* _Task to carry out_: Search the records for the string "Solo" and copy every line in which it appears.

>>>

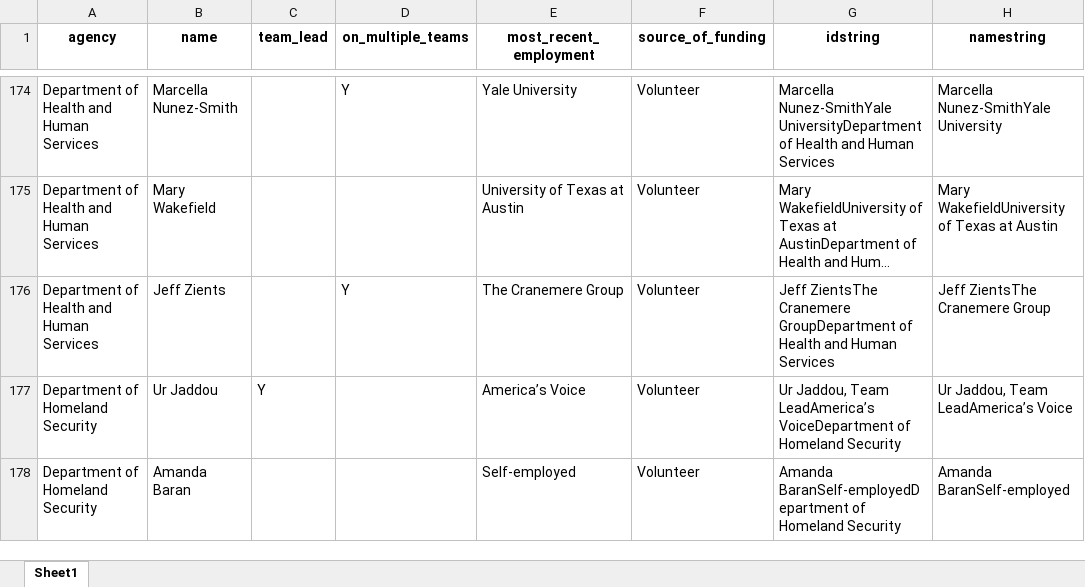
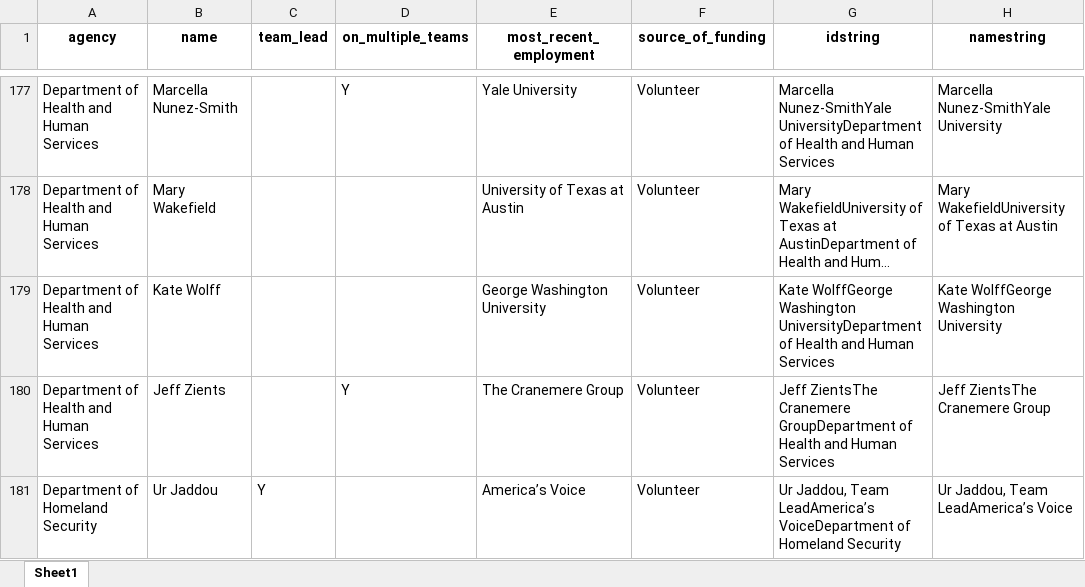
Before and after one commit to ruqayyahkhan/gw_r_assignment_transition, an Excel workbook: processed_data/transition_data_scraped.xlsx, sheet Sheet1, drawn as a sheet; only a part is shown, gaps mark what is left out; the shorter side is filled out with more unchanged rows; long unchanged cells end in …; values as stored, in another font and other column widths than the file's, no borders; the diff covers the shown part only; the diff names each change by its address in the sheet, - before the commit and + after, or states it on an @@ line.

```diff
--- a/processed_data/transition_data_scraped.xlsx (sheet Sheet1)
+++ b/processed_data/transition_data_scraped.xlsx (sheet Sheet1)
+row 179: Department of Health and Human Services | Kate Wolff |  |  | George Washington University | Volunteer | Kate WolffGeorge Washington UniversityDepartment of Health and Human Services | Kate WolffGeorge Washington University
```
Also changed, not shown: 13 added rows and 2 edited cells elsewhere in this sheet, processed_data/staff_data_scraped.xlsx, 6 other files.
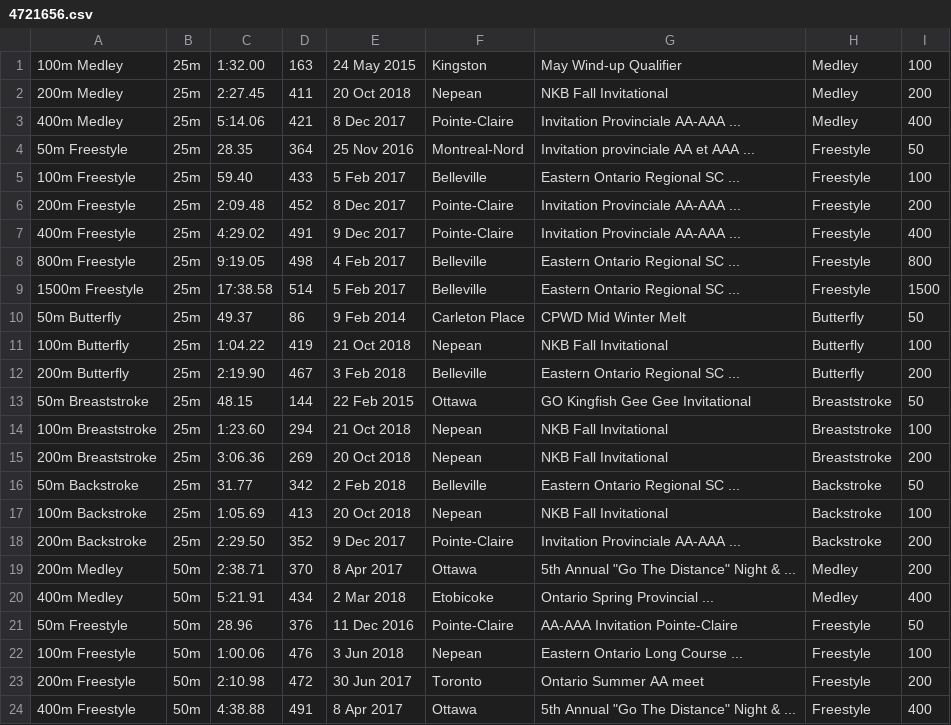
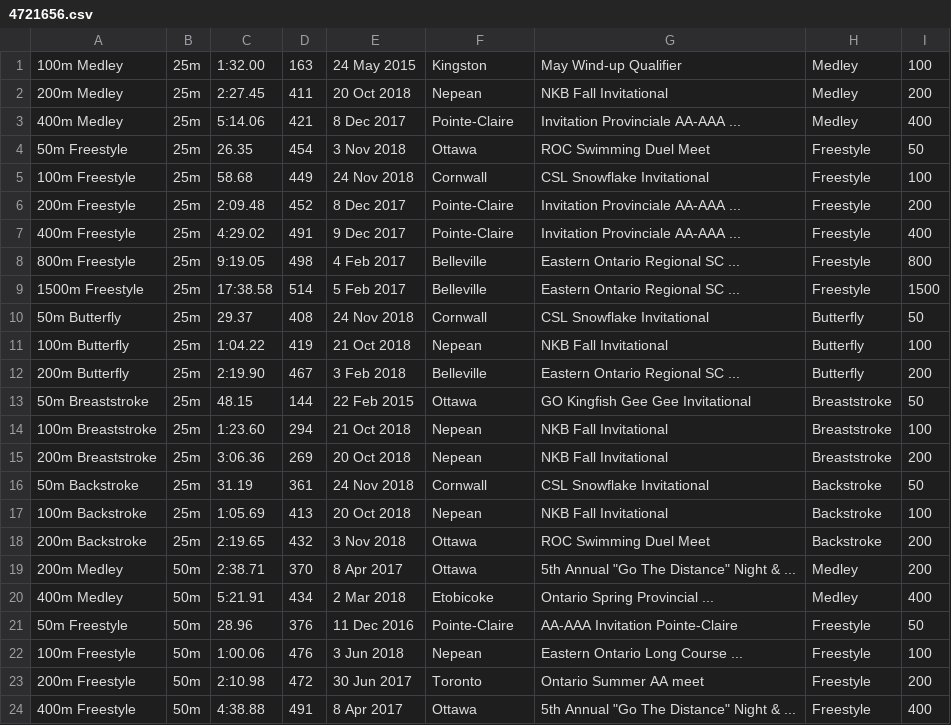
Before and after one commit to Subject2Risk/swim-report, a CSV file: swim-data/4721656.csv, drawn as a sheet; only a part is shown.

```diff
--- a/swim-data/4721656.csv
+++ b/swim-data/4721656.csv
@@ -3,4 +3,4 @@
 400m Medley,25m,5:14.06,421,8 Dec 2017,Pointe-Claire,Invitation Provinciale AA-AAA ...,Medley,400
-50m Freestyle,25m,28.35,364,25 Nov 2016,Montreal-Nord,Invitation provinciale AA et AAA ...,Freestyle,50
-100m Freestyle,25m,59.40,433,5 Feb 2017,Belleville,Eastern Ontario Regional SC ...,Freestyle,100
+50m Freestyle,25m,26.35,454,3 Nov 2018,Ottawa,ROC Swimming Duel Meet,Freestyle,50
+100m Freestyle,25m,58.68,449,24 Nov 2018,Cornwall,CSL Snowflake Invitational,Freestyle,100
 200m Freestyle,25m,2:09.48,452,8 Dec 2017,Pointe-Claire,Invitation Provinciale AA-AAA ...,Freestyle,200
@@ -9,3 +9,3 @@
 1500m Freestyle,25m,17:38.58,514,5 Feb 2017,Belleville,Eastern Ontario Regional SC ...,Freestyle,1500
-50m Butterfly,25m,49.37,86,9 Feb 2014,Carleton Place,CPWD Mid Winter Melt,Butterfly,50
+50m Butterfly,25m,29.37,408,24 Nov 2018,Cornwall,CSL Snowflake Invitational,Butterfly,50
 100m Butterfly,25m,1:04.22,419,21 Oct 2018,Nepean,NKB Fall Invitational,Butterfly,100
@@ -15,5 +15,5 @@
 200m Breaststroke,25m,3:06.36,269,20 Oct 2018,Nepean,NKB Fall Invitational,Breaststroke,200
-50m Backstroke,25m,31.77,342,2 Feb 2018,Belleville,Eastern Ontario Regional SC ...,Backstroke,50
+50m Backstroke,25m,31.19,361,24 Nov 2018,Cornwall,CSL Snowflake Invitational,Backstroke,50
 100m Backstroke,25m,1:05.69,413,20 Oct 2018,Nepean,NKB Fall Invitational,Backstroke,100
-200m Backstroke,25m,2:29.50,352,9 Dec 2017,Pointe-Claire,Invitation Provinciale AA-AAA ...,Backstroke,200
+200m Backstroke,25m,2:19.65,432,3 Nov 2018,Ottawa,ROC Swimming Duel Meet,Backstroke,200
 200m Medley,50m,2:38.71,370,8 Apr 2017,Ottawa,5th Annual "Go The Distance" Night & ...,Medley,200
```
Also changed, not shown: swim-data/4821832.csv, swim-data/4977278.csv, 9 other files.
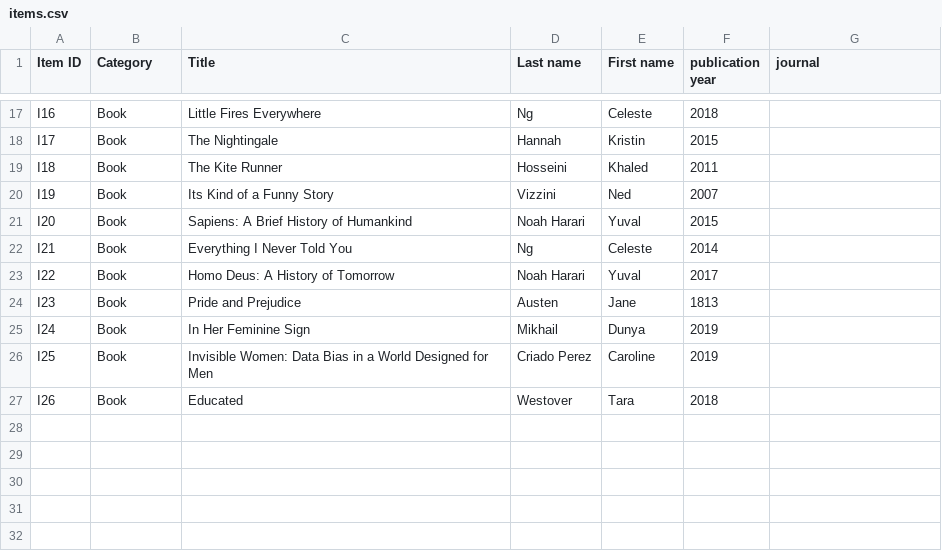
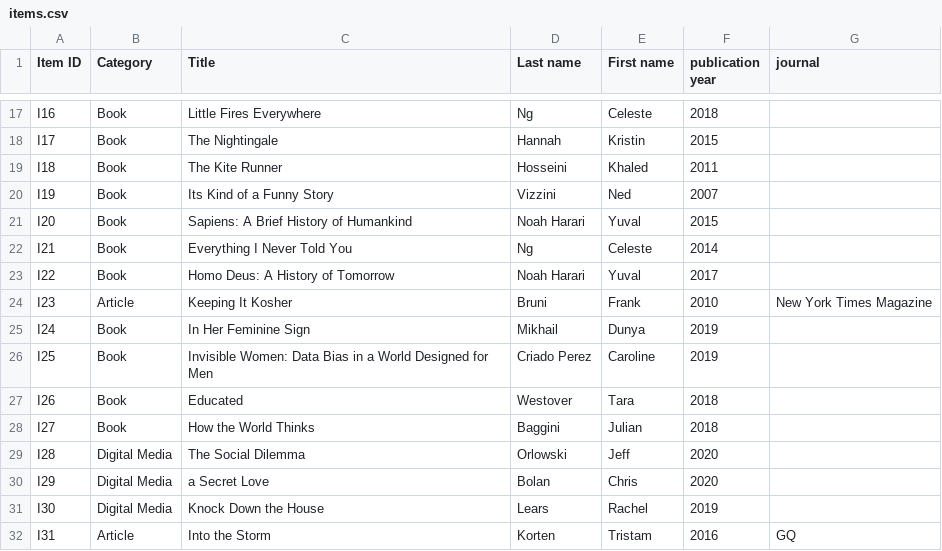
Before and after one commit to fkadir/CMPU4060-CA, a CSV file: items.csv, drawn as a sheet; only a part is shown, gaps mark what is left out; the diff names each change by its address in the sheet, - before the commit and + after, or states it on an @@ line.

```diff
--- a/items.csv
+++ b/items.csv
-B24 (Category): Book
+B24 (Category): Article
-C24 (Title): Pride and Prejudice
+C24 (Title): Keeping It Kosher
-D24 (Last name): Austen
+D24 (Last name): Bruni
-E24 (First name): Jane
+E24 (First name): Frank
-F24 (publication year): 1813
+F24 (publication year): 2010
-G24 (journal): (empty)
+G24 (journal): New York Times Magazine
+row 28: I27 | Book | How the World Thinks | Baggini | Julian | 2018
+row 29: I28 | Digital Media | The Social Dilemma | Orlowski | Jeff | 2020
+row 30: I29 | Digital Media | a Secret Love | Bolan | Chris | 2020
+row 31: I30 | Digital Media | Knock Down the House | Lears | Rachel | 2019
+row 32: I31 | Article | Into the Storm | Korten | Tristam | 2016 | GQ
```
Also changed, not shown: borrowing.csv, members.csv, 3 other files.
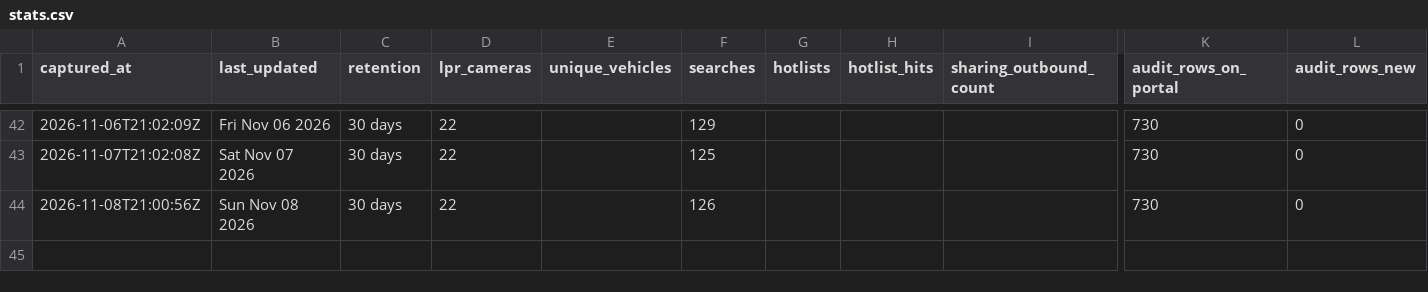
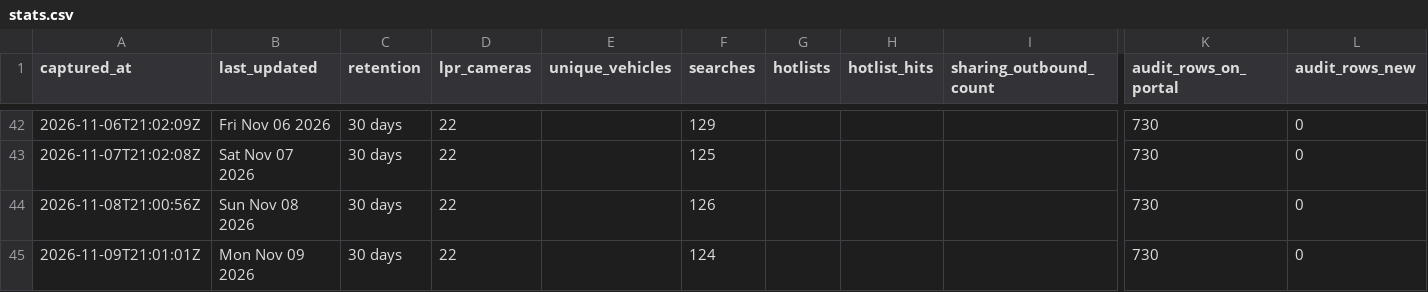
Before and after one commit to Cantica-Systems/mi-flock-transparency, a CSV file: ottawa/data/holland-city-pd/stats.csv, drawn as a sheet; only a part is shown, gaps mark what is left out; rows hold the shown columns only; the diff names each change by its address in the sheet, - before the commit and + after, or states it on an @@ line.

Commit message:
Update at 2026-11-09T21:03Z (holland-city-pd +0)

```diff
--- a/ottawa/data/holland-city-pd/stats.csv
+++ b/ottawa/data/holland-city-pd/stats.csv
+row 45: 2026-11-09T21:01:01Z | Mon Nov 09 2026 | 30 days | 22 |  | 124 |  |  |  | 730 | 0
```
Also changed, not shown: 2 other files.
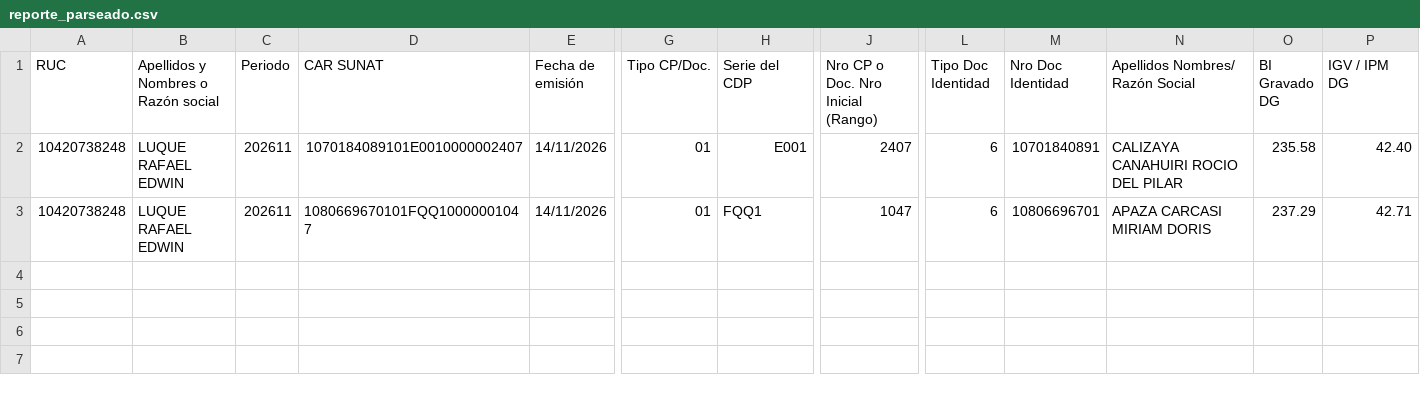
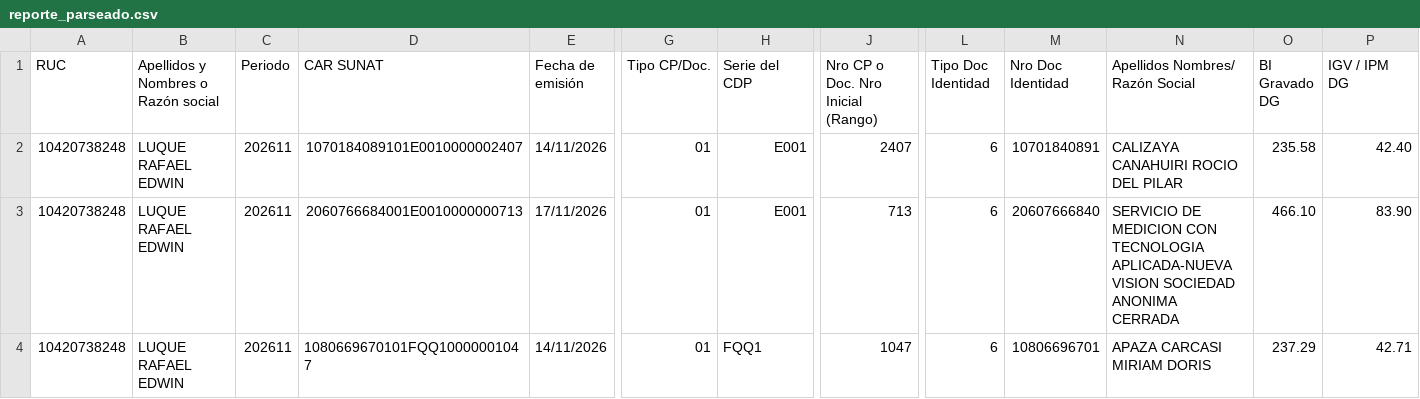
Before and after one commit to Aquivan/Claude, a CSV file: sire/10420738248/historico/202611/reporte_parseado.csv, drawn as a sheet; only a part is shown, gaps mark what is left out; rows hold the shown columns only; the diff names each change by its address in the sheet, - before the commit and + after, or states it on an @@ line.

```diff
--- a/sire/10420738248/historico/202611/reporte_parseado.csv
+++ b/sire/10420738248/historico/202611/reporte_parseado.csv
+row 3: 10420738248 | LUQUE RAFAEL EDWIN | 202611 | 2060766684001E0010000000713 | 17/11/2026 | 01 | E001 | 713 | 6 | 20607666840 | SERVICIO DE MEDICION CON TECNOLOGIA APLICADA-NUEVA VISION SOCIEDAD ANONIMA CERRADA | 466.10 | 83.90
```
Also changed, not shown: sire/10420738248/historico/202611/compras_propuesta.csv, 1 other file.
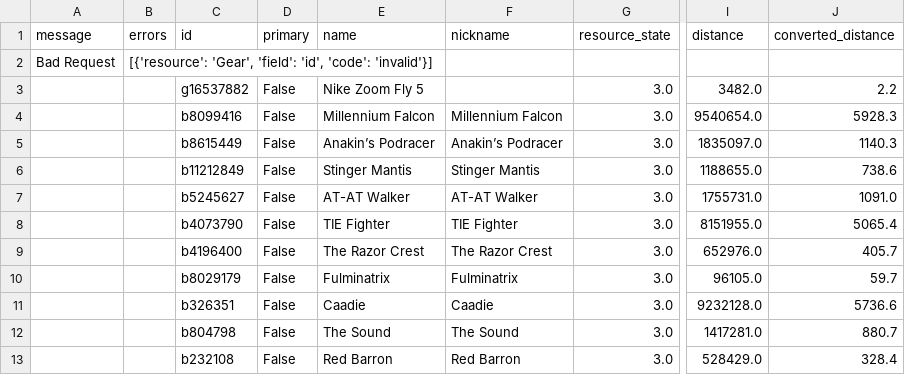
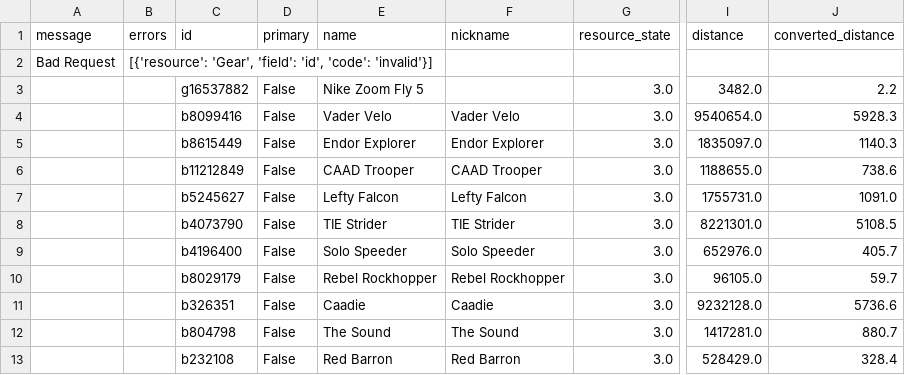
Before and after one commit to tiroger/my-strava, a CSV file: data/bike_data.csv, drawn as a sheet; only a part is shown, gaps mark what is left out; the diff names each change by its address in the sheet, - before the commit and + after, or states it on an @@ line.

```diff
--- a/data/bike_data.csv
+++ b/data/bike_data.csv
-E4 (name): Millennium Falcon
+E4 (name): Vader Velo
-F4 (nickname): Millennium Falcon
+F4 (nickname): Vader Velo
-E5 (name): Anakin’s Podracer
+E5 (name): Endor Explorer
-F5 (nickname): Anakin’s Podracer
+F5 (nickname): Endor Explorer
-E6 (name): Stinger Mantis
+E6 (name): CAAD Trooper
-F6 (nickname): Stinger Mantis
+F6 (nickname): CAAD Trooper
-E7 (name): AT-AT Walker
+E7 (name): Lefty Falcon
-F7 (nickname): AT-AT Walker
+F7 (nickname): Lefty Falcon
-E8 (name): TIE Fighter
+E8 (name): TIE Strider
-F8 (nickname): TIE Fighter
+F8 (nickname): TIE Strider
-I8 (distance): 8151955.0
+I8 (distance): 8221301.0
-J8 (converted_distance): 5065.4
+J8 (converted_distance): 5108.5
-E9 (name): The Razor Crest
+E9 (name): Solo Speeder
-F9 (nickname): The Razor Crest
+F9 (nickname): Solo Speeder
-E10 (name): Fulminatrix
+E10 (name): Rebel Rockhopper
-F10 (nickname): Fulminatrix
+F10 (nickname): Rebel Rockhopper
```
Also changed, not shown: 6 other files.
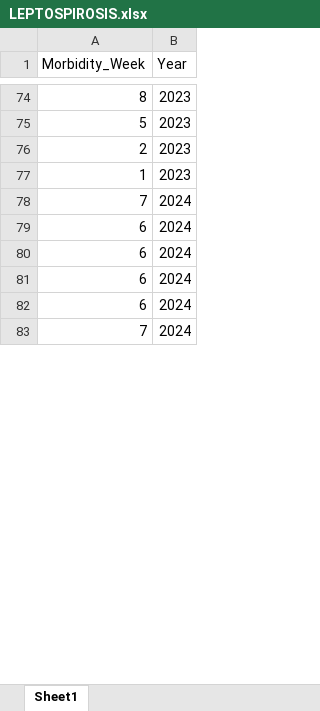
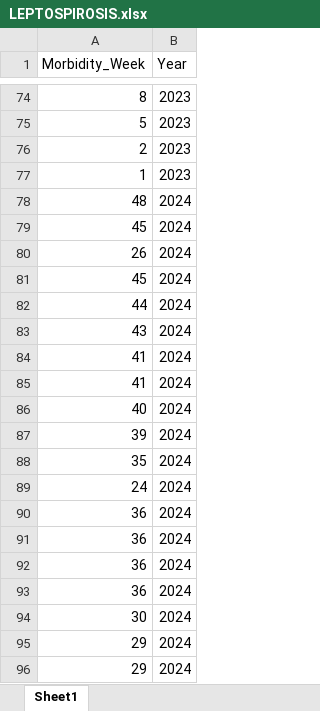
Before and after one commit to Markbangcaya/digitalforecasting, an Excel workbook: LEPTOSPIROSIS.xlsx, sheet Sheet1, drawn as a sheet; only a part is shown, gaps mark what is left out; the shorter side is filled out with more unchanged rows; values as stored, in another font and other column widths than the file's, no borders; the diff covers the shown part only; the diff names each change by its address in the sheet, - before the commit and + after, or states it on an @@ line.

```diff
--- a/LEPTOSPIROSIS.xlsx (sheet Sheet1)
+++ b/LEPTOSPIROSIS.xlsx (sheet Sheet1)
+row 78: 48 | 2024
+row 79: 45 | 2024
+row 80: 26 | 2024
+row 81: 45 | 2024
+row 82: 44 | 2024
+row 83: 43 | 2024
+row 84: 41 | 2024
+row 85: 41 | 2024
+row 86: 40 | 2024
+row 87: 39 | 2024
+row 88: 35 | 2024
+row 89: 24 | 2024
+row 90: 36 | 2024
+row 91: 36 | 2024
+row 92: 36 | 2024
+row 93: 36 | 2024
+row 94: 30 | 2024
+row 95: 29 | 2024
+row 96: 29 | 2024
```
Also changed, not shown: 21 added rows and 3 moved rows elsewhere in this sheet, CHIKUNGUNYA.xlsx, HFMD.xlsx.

<<<

* _Answer box_:
+E9 (name): Solo Speeder
+F9 (nickname): Solo Speeder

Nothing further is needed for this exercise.